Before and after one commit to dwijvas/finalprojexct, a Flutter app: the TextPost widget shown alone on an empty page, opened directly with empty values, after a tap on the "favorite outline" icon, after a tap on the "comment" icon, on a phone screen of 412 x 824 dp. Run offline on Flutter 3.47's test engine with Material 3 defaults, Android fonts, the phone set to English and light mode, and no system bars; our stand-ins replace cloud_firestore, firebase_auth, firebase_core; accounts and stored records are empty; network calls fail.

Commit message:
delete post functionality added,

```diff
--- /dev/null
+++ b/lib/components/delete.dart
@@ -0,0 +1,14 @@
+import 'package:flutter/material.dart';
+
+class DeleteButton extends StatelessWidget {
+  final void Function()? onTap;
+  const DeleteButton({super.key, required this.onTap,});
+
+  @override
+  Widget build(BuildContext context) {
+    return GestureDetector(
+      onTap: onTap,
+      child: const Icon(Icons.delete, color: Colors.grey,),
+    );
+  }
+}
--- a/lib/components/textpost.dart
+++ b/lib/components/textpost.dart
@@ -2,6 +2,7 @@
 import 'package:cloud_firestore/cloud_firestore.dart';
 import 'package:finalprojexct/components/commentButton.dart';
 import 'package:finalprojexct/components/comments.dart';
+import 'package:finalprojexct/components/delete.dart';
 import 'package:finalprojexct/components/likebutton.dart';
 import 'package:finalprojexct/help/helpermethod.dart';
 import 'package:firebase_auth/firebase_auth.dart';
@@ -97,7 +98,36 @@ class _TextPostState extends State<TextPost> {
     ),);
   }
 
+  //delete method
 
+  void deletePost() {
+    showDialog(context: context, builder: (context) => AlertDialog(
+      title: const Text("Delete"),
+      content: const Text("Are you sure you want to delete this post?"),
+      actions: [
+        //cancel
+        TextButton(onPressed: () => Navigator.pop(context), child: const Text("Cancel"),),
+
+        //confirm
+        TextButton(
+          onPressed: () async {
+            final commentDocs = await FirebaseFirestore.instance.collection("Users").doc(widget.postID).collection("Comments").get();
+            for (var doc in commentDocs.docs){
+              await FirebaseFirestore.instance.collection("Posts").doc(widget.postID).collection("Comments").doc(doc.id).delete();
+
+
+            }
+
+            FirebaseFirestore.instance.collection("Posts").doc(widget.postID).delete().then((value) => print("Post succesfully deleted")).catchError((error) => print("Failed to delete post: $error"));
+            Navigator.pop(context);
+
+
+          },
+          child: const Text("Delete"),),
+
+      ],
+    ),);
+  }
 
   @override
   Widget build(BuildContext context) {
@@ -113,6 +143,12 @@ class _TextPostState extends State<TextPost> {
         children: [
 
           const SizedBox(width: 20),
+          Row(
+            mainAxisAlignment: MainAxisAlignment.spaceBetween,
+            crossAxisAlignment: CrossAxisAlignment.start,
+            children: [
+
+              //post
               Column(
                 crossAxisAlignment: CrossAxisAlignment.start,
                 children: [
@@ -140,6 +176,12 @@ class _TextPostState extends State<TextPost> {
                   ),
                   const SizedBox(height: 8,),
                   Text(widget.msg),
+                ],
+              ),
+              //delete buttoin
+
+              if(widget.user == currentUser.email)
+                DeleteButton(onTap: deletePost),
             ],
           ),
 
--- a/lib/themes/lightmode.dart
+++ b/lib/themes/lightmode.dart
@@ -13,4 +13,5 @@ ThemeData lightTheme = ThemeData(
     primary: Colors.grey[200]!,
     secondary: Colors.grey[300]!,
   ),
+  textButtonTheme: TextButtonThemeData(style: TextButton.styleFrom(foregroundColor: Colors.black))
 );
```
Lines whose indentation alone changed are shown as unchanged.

───

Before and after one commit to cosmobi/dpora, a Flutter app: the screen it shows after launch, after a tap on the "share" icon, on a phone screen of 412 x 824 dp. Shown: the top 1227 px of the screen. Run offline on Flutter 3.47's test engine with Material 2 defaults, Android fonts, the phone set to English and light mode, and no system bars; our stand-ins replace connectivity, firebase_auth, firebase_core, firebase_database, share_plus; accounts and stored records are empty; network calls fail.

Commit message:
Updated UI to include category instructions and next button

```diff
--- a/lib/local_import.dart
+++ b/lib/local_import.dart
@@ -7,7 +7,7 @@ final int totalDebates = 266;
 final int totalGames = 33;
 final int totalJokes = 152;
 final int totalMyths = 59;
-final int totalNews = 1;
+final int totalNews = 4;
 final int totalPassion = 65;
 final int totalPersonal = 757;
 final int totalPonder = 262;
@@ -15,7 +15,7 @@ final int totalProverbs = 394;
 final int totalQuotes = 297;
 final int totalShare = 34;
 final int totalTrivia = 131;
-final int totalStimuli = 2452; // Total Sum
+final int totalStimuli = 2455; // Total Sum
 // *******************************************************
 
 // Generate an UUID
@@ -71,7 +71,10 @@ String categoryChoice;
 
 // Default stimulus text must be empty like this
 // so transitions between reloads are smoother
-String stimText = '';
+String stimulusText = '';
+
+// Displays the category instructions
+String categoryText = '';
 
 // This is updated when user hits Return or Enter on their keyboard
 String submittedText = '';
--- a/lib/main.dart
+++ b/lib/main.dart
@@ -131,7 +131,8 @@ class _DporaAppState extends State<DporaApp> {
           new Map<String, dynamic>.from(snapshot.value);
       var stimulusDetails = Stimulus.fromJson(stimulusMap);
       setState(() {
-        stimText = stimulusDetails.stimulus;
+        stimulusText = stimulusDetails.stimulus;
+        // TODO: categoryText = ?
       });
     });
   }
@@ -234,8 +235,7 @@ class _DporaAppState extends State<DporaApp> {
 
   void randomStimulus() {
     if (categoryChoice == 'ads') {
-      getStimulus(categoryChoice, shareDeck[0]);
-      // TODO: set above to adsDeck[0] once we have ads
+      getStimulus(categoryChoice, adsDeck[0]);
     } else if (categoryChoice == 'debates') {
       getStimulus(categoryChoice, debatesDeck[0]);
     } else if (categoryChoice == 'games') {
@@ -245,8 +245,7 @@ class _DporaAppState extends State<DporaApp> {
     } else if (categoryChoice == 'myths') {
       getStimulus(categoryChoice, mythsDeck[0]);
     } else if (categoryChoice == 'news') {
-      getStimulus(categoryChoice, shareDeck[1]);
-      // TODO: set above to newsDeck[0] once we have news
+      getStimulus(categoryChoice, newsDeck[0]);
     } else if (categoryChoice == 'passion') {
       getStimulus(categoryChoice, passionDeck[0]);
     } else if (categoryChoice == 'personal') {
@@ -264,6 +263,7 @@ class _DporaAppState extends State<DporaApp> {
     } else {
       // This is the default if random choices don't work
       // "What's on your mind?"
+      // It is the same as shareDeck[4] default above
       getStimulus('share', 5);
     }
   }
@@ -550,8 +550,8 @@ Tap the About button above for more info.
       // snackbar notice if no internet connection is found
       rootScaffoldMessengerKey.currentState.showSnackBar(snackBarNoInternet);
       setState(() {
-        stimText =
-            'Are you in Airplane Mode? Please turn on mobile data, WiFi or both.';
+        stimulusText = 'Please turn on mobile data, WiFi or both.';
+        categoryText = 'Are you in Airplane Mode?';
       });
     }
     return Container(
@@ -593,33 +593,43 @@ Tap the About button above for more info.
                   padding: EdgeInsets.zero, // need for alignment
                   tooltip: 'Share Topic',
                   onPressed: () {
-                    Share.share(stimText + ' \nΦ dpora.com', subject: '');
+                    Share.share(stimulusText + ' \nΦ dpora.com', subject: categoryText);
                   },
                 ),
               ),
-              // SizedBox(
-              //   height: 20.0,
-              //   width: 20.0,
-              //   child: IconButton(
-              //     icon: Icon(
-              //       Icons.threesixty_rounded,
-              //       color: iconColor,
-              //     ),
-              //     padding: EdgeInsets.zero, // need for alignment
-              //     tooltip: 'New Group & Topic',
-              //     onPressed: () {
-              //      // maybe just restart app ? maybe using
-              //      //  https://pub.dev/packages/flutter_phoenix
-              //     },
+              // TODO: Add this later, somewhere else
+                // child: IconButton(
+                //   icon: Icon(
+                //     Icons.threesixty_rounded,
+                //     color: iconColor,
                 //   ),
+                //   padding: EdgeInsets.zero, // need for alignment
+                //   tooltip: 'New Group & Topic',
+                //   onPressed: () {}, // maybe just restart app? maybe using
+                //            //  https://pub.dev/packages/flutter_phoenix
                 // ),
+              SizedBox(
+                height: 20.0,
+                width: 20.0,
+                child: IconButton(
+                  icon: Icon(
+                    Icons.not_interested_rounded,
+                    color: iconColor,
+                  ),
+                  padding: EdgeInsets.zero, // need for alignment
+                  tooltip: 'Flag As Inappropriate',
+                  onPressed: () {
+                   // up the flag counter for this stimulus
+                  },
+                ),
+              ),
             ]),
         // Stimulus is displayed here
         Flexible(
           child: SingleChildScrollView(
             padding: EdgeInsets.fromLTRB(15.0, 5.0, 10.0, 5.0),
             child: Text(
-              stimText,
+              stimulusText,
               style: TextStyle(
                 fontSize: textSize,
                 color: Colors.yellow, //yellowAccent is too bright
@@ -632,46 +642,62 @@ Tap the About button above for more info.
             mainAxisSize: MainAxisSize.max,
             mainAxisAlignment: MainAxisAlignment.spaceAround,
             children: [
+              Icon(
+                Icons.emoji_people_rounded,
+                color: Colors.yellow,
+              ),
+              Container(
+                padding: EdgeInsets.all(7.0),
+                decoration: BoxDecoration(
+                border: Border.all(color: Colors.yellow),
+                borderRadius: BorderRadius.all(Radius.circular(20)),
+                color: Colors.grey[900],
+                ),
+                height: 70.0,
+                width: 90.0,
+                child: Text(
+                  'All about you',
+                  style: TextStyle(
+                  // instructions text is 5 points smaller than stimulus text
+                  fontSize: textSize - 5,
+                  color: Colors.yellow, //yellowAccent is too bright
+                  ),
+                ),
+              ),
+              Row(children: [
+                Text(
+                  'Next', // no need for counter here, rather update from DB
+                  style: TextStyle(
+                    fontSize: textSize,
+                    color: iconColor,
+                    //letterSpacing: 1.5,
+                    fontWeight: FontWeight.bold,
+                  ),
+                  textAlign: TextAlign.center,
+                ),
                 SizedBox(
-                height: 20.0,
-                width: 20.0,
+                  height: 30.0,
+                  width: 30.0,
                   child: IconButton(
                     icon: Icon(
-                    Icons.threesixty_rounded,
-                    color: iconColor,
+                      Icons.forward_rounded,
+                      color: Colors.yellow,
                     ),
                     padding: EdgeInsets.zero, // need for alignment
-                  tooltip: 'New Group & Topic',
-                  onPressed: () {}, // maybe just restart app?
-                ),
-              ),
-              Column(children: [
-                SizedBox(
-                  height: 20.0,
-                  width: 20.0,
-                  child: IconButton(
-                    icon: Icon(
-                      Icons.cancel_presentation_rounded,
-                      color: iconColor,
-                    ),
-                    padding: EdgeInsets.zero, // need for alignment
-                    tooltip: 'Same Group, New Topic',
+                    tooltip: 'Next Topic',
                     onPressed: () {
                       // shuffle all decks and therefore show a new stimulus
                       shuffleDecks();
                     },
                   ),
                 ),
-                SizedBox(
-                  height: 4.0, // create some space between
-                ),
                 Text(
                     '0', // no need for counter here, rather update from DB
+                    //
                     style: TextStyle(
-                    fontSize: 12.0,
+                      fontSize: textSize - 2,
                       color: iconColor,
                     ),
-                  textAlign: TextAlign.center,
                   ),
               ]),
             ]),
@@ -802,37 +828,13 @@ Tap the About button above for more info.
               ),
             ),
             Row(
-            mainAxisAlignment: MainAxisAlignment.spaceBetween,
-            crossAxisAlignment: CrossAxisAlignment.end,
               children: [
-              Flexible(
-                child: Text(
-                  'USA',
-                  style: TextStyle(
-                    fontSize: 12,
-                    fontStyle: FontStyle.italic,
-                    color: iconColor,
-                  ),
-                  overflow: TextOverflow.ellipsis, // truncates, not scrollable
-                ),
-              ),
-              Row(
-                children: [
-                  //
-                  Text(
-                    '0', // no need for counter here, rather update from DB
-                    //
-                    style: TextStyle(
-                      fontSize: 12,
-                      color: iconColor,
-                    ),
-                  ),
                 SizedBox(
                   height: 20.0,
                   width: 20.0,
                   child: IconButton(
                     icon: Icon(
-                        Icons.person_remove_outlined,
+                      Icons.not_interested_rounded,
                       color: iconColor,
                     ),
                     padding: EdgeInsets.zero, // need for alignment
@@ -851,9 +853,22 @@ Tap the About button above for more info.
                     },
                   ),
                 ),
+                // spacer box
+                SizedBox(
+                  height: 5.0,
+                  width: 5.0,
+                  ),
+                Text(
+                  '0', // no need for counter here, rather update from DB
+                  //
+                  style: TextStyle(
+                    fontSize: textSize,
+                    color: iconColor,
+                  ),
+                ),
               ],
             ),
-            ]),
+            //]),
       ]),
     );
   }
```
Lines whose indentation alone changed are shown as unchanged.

───

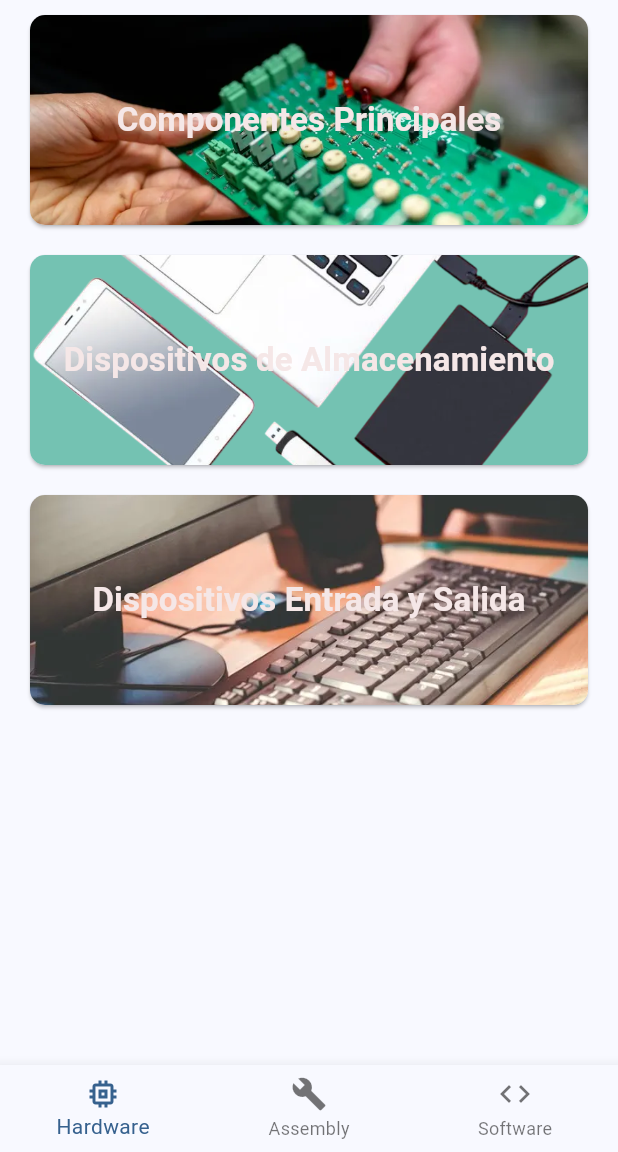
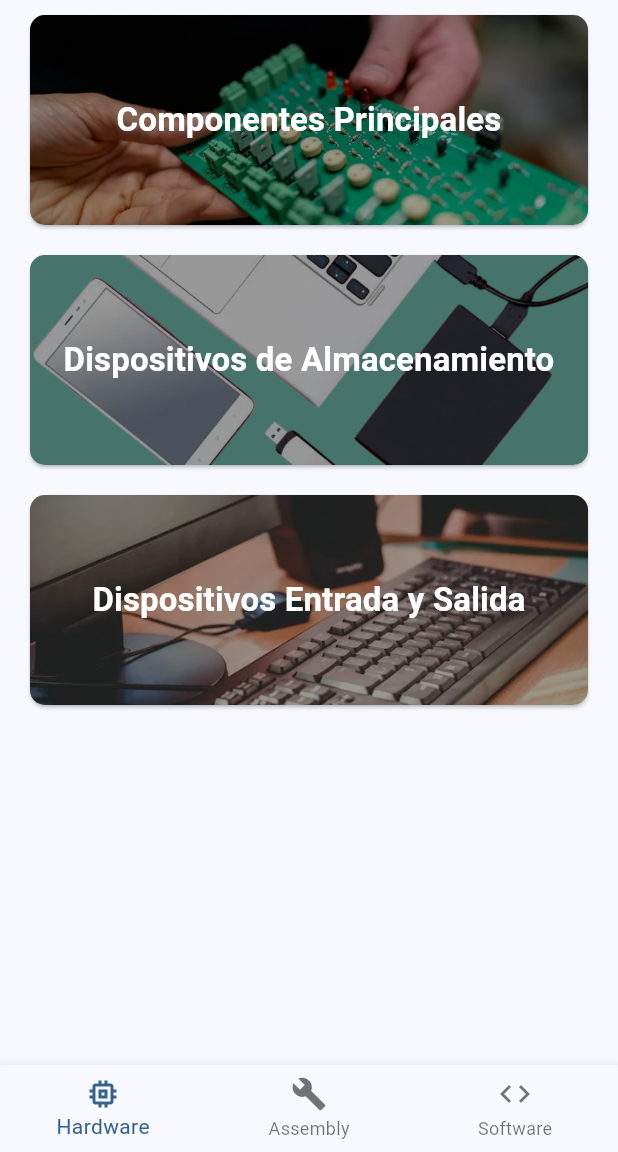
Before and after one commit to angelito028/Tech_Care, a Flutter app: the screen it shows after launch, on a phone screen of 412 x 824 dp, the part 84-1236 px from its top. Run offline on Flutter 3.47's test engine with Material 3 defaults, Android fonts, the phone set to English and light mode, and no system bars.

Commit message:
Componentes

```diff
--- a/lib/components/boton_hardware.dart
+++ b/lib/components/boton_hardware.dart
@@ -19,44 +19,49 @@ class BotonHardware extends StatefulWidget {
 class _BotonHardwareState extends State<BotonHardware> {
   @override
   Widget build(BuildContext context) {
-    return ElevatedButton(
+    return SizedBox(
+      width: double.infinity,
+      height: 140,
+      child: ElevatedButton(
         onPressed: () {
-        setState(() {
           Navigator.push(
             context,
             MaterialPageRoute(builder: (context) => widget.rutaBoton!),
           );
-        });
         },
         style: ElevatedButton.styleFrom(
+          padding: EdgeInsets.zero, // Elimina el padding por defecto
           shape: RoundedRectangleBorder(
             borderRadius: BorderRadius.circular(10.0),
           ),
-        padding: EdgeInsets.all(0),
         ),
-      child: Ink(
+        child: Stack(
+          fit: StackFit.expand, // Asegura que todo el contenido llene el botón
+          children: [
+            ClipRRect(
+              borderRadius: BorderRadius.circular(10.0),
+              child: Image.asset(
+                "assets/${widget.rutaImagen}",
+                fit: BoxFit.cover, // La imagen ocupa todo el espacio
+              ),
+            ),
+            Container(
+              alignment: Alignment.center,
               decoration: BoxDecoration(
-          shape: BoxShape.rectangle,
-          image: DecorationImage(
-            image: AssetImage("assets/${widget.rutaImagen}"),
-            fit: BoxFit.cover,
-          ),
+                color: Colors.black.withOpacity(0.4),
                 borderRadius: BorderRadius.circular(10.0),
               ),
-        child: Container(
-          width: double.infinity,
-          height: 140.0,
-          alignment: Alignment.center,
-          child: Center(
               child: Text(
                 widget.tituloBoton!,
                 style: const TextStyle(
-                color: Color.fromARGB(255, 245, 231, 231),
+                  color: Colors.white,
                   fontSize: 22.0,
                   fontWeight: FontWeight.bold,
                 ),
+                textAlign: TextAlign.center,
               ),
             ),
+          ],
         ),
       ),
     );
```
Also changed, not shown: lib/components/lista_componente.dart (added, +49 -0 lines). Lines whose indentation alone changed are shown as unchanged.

───

▶ **Exercise details**
Return every line in the records that includes the string "Colors".

▶ **Your solution**
+      child: const Icon(Icons.delete, color: Colors.grey,),
     primary: Colors.grey[200]!,
     secondary: Colors.grey[300]!,
+  textButtonTheme: TextButtonThemeData(style: TextButton.styleFrom(foregroundColor: Colors.black))
                 color: Colors.yellow, //yellowAccent is too bright
+                color: Colors.yellow,
+                border: Border.all(color: Colors.yellow),
+                color: Colors.grey[900],
+                  color: Colors.yellow, //yellowAccent is too bright
+                      color: Colors.yellow,
+                color: Colors.black.withOpacity(0.4),
+                  color: Colors.white,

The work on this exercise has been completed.